* [Goal of the exercise] Scan each line of the entries below for the word "import" and count the ones where it appears. The answer is that number alone.

* [Record excerpts]
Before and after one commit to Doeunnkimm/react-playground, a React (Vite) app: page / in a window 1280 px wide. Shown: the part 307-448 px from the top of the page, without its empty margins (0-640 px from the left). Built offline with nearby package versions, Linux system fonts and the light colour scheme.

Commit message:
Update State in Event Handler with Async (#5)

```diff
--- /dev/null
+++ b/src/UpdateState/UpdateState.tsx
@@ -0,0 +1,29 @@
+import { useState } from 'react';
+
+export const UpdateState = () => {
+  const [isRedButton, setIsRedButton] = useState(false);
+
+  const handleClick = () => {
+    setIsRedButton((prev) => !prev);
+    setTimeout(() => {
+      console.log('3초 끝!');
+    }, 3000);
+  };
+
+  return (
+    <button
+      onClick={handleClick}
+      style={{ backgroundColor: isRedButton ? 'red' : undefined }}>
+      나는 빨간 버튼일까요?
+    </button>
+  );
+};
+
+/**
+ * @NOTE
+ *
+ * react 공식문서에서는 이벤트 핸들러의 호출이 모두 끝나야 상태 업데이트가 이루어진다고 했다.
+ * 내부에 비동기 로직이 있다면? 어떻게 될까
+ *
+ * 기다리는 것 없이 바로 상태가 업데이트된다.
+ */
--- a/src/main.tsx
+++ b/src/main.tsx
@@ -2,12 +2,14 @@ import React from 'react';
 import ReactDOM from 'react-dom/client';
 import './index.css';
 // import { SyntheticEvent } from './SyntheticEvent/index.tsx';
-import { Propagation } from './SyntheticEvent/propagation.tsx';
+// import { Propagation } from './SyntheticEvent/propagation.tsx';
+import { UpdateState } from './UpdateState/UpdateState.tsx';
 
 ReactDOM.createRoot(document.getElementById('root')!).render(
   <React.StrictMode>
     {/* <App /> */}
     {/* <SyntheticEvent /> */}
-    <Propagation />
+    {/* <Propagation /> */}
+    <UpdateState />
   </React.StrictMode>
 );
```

* [Exercise solution] 8